- Opening Delimiter -
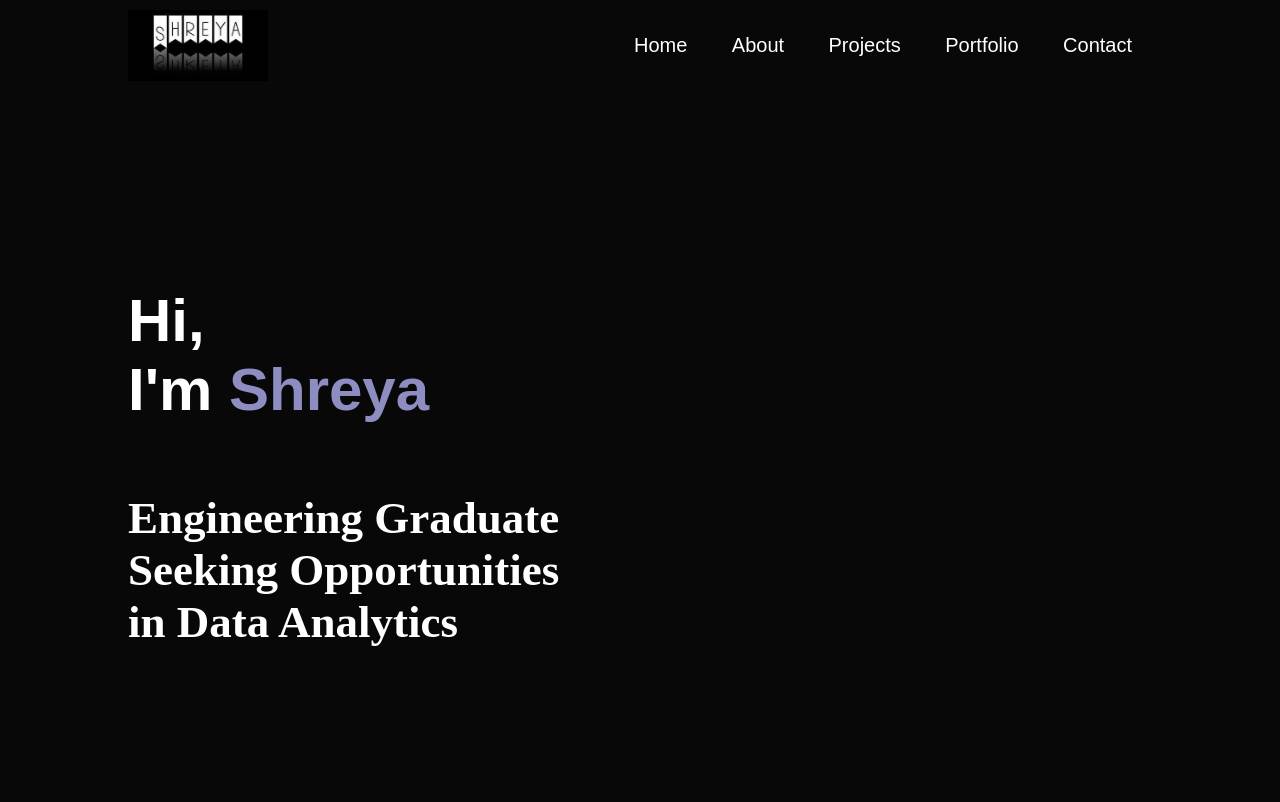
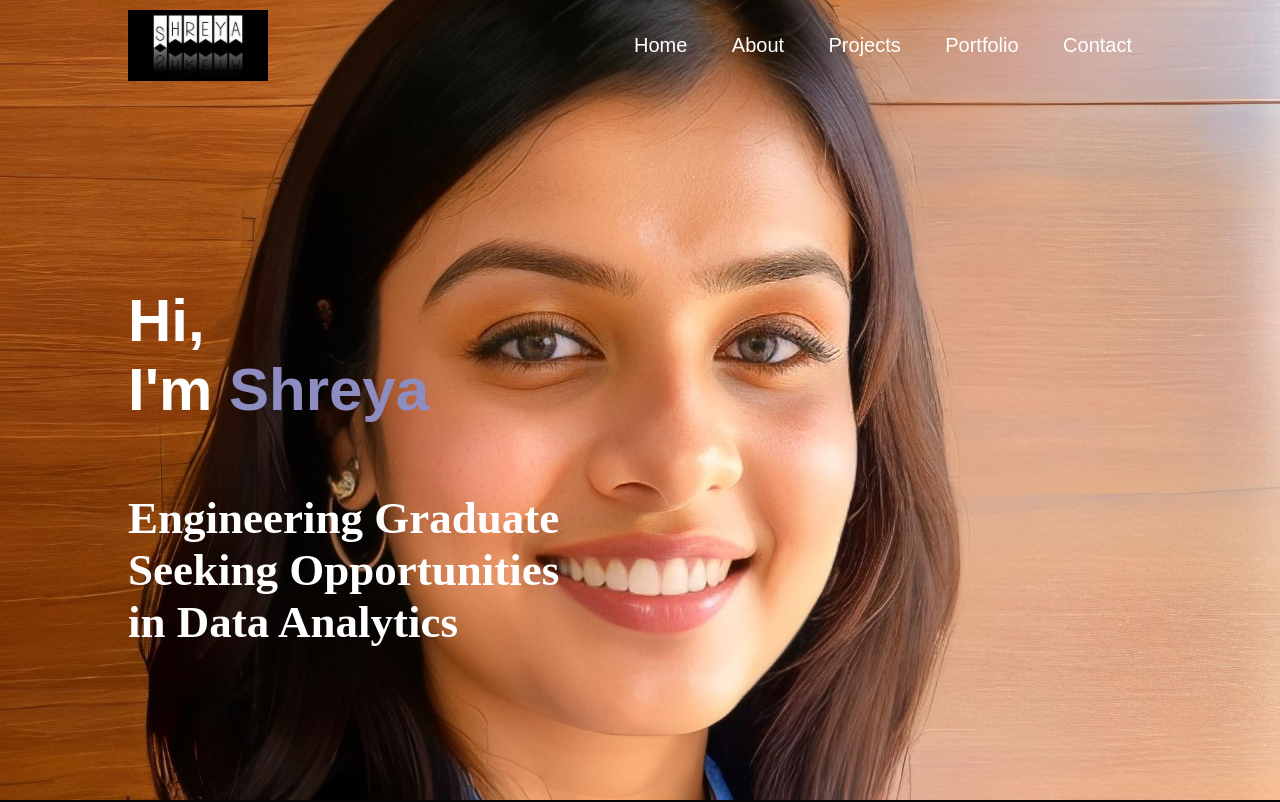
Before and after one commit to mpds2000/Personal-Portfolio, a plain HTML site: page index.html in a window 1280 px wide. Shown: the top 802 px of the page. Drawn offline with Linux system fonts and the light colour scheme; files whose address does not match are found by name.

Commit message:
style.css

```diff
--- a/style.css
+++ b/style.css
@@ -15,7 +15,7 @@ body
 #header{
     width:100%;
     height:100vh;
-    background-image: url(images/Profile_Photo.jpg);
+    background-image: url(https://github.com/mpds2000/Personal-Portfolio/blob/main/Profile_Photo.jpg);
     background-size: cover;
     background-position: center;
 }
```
- Closing Delimiter -
▶ [WORK TASK]: Restate the listing above word for word, and skip the pictures.

▶ [RESPONSE TO THE EXERCISE]:
Before and after one commit to mpds2000/Personal-Portfolio, a plain HTML site: page index.html in a window 1280 px wide. Shown: the top 802 px of the page. Drawn offline with Linux system fonts and the light colour scheme; files whose address does not match are found by name.

Commit message:
style.css

```diff
--- a/style.css
+++ b/style.css
@@ -15,7 +15,7 @@ body
 #header{
     width:100%;
     height:100vh;
-    background-image: url(images/Profile_Photo.jpg);
+    background-image: url(https://github.com/mpds2000/Personal-Portfolio/blob/main/Profile_Photo.jpg);
     background-size: cover;
     background-position: center;
 }
```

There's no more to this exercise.